* Work instructions: Give the number of lines in the records below that include "EducationList". Reply with that number alone.

* Data for analysis:
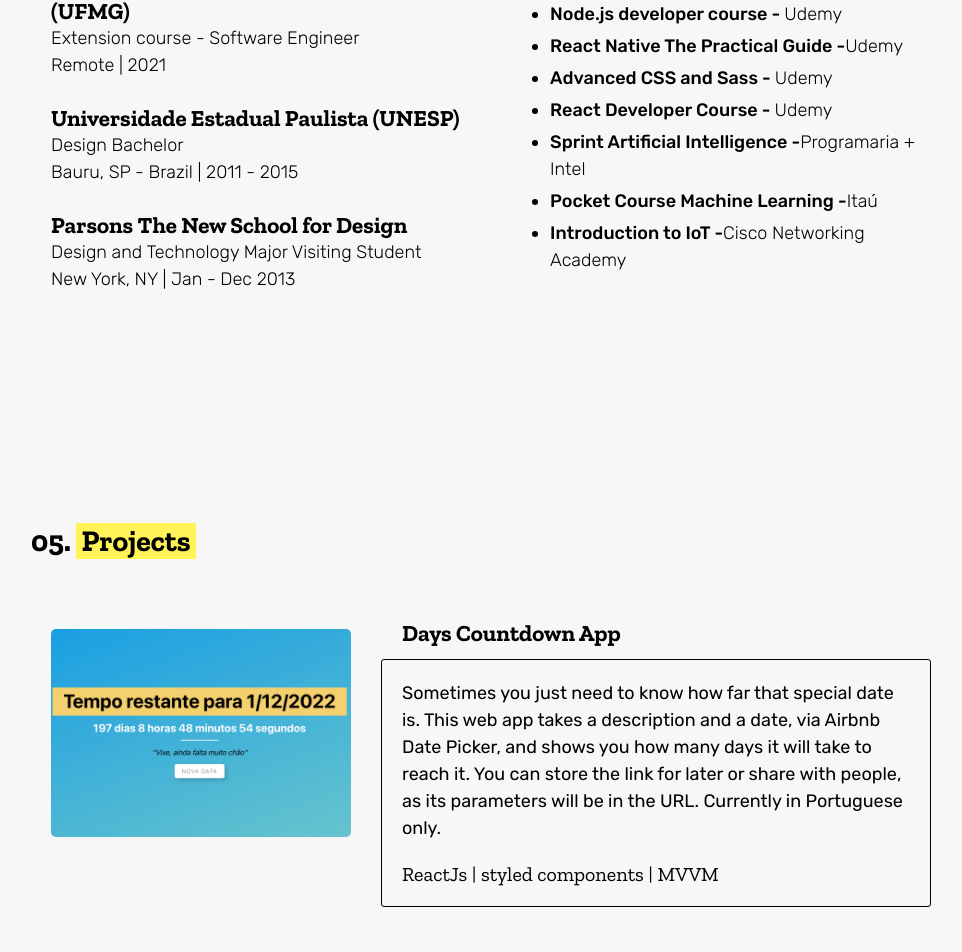
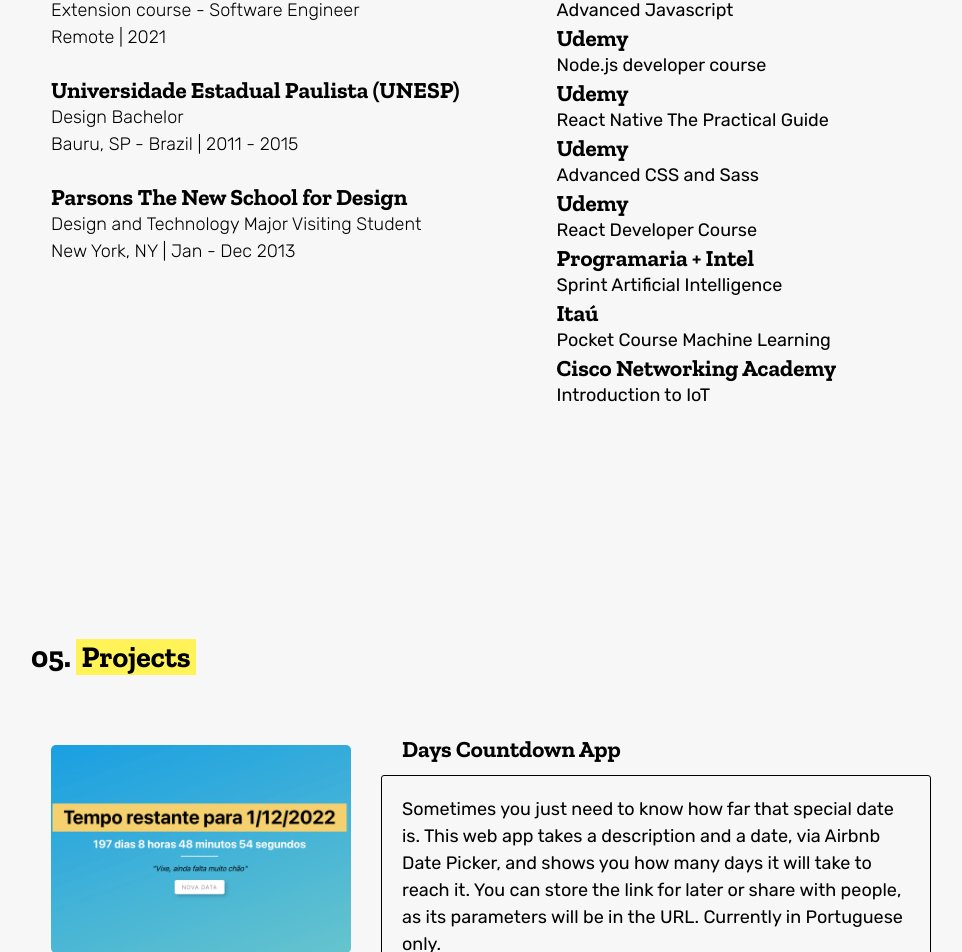
Before and after one commit to yogmel/yogmel.github.io, a Next.js app in the folder yogmel-cv/: page /home/Home in a window 1280 px wide. Shown: the part 2596-3548 px from the top of the page, without its empty margins (149-1111 px from the left). Built offline with nearby package versions, Linux system fonts and the light colour scheme.

Commit message:
Add list components to skills, education, projects

```diff
--- /dev/null
+++ b/yogmel-cv/src/components/EducationList.tsx
@@ -0,0 +1,44 @@
+interface Course {
+  course: string;
+  institution: string;
+  location?: string;
+}
+
+interface Education {
+  type: "education" | "course";
+  data: Course[];
+  styles?: string;
+}
+
+export default function Education(props: Education) {
+  const { type, data, styles } = props;
+
+  if (type === "education") {
+    return (
+      <>
+        {data.map(item => (
+          <div className={styles} key={item.course}>
+            <h3>{item.institution}</h3>
+            <p>{item.course}</p>
+            <p>{item.location}</p>
+          </div>
+        ))}
+      </>
+    );
+  }
+
+  if (type === "course") {
+    return (
+      <ul>
+        {data.map(item => (
+          <li key={item.course}>
+            {item.course} -{" "}
+            <span className="t-lighter">{item.institution}</span>
+          </li>
+        ))}
+      </ul>
+    );
+  }
+
+  return null;
+}
--- /dev/null
+++ b/yogmel-cv/src/components/ProjectsList.tsx
@@ -0,0 +1,44 @@
+import styles from "@/styles/Projects.module.css";
+import Image, { StaticImageData } from "next/image";
+
+interface Image {
+  src: StaticImageData;
+  alt: string;
+}
+
+interface ProjectsItem {
+  image: Image;
+  title: string;
+  description: string;
+  link: string;
+  keywords: string;
+}
+
+interface ProjectsList {
+  data: ProjectsItem;
+}
+
+export default function ProjectList(props: ProjectsList) {
+  const { image, title, description, link, keywords } = props.data;
+
+  return (
+    <div className={styles.card}>
+      <div className="img-box">
+        <Image
+          width={300}
+          src={image.src}
+          alt={image.alt}
+          className="img-responsive"
+        />
+      </div>
+      <div className={styles.cardDescription}>
+        <h3>{title}</h3>
+        <p>{description}</p>
+        <a href={link} target="_blank" rel="noreferrer">
+          <i className="fas fa-external-link-alt fa-2x"></i>
+        </a>
+        <div className={styles.cardTech}>{keywords}</div>
+      </div>
+    </div>
+  );
+}
--- a/yogmel-cv/src/pages/home/About.tsx
+++ b/yogmel-cv/src/pages/home/About.tsx
@@ -1,7 +1,6 @@
 import Image from "next/image";
 import ProfilePic from "@/assets/img/profile-pic.jpeg";
 import styles from "@/styles/About.module.css";
-import { FontAwesomeIcon } from "@fortawesome/react-fontawesome";
 import { faEnvelope } from "@fortawesome/free-solid-svg-icons";
 import {
   faGithub,
--- a/yogmel-cv/src/pages/home/Education.tsx
+++ b/yogmel-cv/src/pages/home/Education.tsx
@@ -1,4 +1,58 @@
+import EducationList from "@/components/EducationList";
 import styles from "@/styles/Education.module.css";
+
+const educationData = [
+  {
+    institution: "Universidade Federal de Minas Gerais (UFMG)",
+    course: "Extension course - Software Engineer",
+    location: "Remote | 2021",
+  },
+  {
+    institution: "Universidade Estadual Paulista (UNESP)",
+    course: "Design Bachelor",
+    location: "Bauru, SP - Brazil | 2011 - 2015",
+  },
+  {
+    institution: "Parsons The New School for Design",
+    course: "Design and Technology Major Visiting Student",
+    location: "New York, NY | Jan - Dec 2013",
+  },
+];
+
+const coursesData = [
+  {
+    course: "Advanced Javascript",
+    institution: "Udemy",
+  },
+  {
+    course: "Node.js developer course",
+    institution: "Udemy",
+  },
+  {
+    course: "React Native The Practical Guide",
+    institution: "Udemy",
+  },
+  {
+    course: "Advanced CSS and Sass",
+    institution: "Udemy",
+  },
+  {
+    course: "React Developer Course",
+    institution: "Udemy",
+  },
+  {
+    course: "Sprint Artificial Intelligence",
+    institution: "Programaria + Intel",
+  },
+  {
+    course: "Pocket Course Machine Learning",
+    institution: "Itaú",
+  },
+  {
+    course: "Introduction to IoT",
+    institution: "Cisco Networking Academy",
+  },
+];
 
 export default function Education() {
   return (
@@ -7,57 +61,18 @@
         <h2>
           04.1 <span className="highlighted-text">Education</span>
         </h2>
-        <div className={styles.meta}>
-          <h3>Universidade Federal de Minas Gerais (UFMG)</h3>
-          <p>Extension course - Software Engineer</p>
-          <p>Remote | 2021</p>
-        </div>
-        <div className={styles.meta}>
-          <h3>Universidade Estadual Paulista (UNESP)</h3>
-          <p>Design Bachelor</p>
-          <p>Bauru, SP - Brazil | 2011 - 2015</p>
-        </div>
-        <div className={styles.meta}>
-          <h3>Parsons The New School for Design</h3>
-          <p>Design and Technology Major Visiting Student</p>
-          <p>New York, NY | Jan - Dec 2013</p>
-        </div>
+        <EducationList
+          type="education"
+          styles={styles.meta}
+          data={educationData}
+        />
       </div>
 
       <div className={styles.courses}>
         <h2>
           04.2 <span className="highlighted-text">Courses</span>
         </h2>
-        <ul>
-          <li>
-            Advanced Javascript - <span className="t-lighter">Udemy</span>
-          </li>
-          <li>
-            Node.js developer course - <span className="t-lighter">Udemy</span>
-          </li>
-          <li>
-            React Native The Practical Guide -
-            <span className="t-lighter">Udemy</span>
-          </li>
-          <li>
-            Advanced CSS and Sass - <span className="t-lighter">Udemy</span>
-          </li>
-          <li>
-            React Developer Course - <span className="t-lighter">Udemy</span>
-          </li>
-          <li>
-            Sprint Artificial Intelligence -
-            <span className="t-lighter">Programaria + Intel</span>
-          </li>
-          <li>
-            Pocket Course Machine Learning -
-            <span className="t-lighter">Itaú</span>
-          </li>
-          <li>
-            Introduction to IoT -
-            <span className="t-lighter">Cisco Networking Academy</span>
-          </li>
-        </ul>
+        <EducationList type="education" data={coursesData} />
       </div>
     </section>
   );
--- a/yogmel-cv/src/pages/home/Projects.tsx
+++ b/yogmel-cv/src/pages/home/Projects.tsx
@@ -1,8 +1,44 @@
 import styles from "@/styles/Projects.module.css";
-import Image from "next/image";
 import CountdownImage from "@/assets/img/days-countdown.png";
 import IndecisionAppImage from "@/assets/img/indecision-app.png";
 import RNBoilerplateImage from "@/assets/img/rn-boilerplate.png";
+import ProjectList from "@/components/ProjectsList";
+
+const projectData = [
+  {
+    image: {
+      src: CountdownImage,
+      alt: "Screenshot of Indecision App. A big purple button appears at the top, reading 'What should I do?'. Down below, you can see the options 'Learn Python' and 'Learn Typescript'.",
+    },
+    title: "Days Countdown App",
+    description:
+      "Sometimes you just need to know how far that special date is. This web app takes a description and a date, via Airbnb Date Picker, and shows you how many days it will take to reach it. You can store the link for later or share with people, as its parameters will be in the URL. Currently in Portuguese only.",
+    link: "https://github.com/yogmel/react-countdown",
+    keywords: "ReactJs | styled components | MVVM",
+  },
+  {
+    image: {
+      src: IndecisionAppImage,
+      alt: "Screenshot of Indecision App. A big purple button appears at the top, reading 'What should I do?'. Down below, you can see the options 'Learn Python' and 'Learn Typescript'.",
+    },
+    title: "Indecision App",
+    description:
+      "Not sure what to do next? Add your options into Indecision App and let the computer choose it for you! Built on a bare React project, setup with Webpack and Sass loader.",
+    link: "https://github.com/yogmel/react-course-projects",
+    keywords: "ReactJs | Sass | Webpack",
+  },
+  {
+    image: {
+      src: RNBoilerplateImage,
+      alt: "Two screenshots of the app. The first is the Sign up screen, with several inputs. The second is the Input Data screen, where the user can add images and videos.",
+    },
+    title: "React Native Boilerplate",
+    description:
+      "It is a template to a React Native app, which consists of a Login, Signup, Home and Input Data screens. Integration with Firebase is also available and ready-to-use.",
+    link: "https://github.com/yogmel/react-native-app-boilerplate",
+    keywords: "React Native | Firebase | Android Studio",
+  },
+];
 
 export default function Projects() {
   return (
@@ -11,92 +47,9 @@
         05. <span className="highlighted-text">Projects</span>
       </h2>
       <div className={styles.box}>
-        <div className={styles.card}>
-          <div className="img-box">
-            <Image
-              width={300}
-              src={CountdownImage}
-              alt="Screenshot of Indecision App. A big purple button appears at the top, reading 'What should I do?'. Down below, you can see the options 'Learn Python' and 'Learn Typescript'."
-              className="img-responsive"
-            />
-          </div>
-          <div className={styles.cardDescription}>
-            <h3>Days Countdown App</h3>
-            <p>
-              Sometimes you just need to know how far that special date is. This
-              web app takes a description and a date, via Airbnb Date Picker,
-              and shows you how many days it will take to reach it. You can
-              store the link for later or share with people, as its parameters
-              will be in the URL. Currently in Portuguese only.
-            </p>
-            <a
-              href="https://github.com/yogmel/react-countdown"
-              target="_blank"
-              rel="noreferrer"
-            >
-              <i className="fas fa-external-link-alt fa-2x"></i>
-            </a>
-            <div className={styles.cardTech}>
-              ReactJs | styled components | MVVM
-            </div>
-          </div>
-        </div>
-
-        <div className={styles.card}>
-          <div className="img-box">
-            <Image
-              width={300}
-              src={IndecisionAppImage}
-              alt="Screenshot of Indecision App. A big purple button appears at the top, reading 'What should I do?'. Down below, you can see the options 'Learn Python' and 'Learn Typescript'."
-              className="img-responsive"
-            />
-          </div>
-          <div className={styles.cardDescription}>
-            <h3>Indecision App</h3>
-            <p>
-              Not sure what to do next? Add your options into Indecision App and
-              let the computer choose it for you! Built on a bare React project,
-              setup with Webpack and Sass loader.
-            </p>
-            <a
-              href="https://github.com/yogmel/react-course-projects"
-              target="_blank"
-              rel="noreferrer"
-            >
-              <i className="fas fa-external-link-alt fa-2x"></i>
-            </a>
-            <div className={styles.cardTech}>ReactJs | Sass | Webpack</div>
-          </div>
-        </div>
-
-        <div className={styles.card}>
-          <div className="img-box">
-            <Image
-              width={300}
-              src={RNBoilerplateImage}
-              alt="Two screenshots of the app. The first is the Sign up screen, with several inputs. The second is the Input Data screen, where the user can add images and videos."
-              className="img-responsive"
-            />
-          </div>
-          <div className={styles.cardDescription}>
-            <h3>React Native Boilerplate</h3>
-            <p>
-              It is a template to a React Native app, which consists of a Login,
-              Signup, Home and Input Data screens. Integration with Firebase is
-              also available and ready-to-use.
-            </p>
-            <a
-              href="https://github.com/yogmel/react-native-app-boilerplate"
-              target="_blank"
-              rel="noreferrer"
-            >
-              <i className="fas fa-external-link-alt fa-2x"></i>
-            </a>
-            <div className={styles.cardTech}>
-              React Native | Firebase | Android Studio
-            </div>
-          </div>
-        </div>
+        {projectData.map(item => (
+          <ProjectList key={item.title} data={item} />
+        ))}
       </div>
     </section>
   );
--- a/yogmel-cv/src/pages/home/Skills.tsx
+++ b/yogmel-cv/src/pages/home/Skills.tsx
@@ -1,4 +1,40 @@
 import styles from "@/styles/Skills.module.css";
+
+const data = [
+  {
+    title: "Front-end",
+    data: [
+      "HTML",
+      ["CSS3", "Sass/SCSS"],
+      "Bootstrap",
+      ["Javascript", "ES6+"],
+      "Typescript",
+      {
+        mainItem: "React",
+        subItems: [
+          "Jest",
+          "React Testing Library",
+          "Redux",
+          "styled componets",
+        ],
+      },
+      "MobX",
+      "Angular, Vue",
+    ],
+  },
+  {
+    title: "Others",
+    data: [
+      ["React Native", "mobile development"],
+      ["Wordpress", "CMS and web development"],
+      ["Gatsby", "blog"],
+      ["User Experience", "UX"],
+      ["MVVM", "architecture"],
+      ["Object oriented programming"],
+      ["Clean Code and SOLID", "best practices"],
+    ],
+  },
+];
 
 export default function Skills() {
   return (
```
Also changed, not shown: yogmel-cv/src/components/SkillItem.tsx (added, +24 -0 lines), yogmel-cv/src/components/SkillsList.tsx (added, +28 -0 lines).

* Exercise solution: 4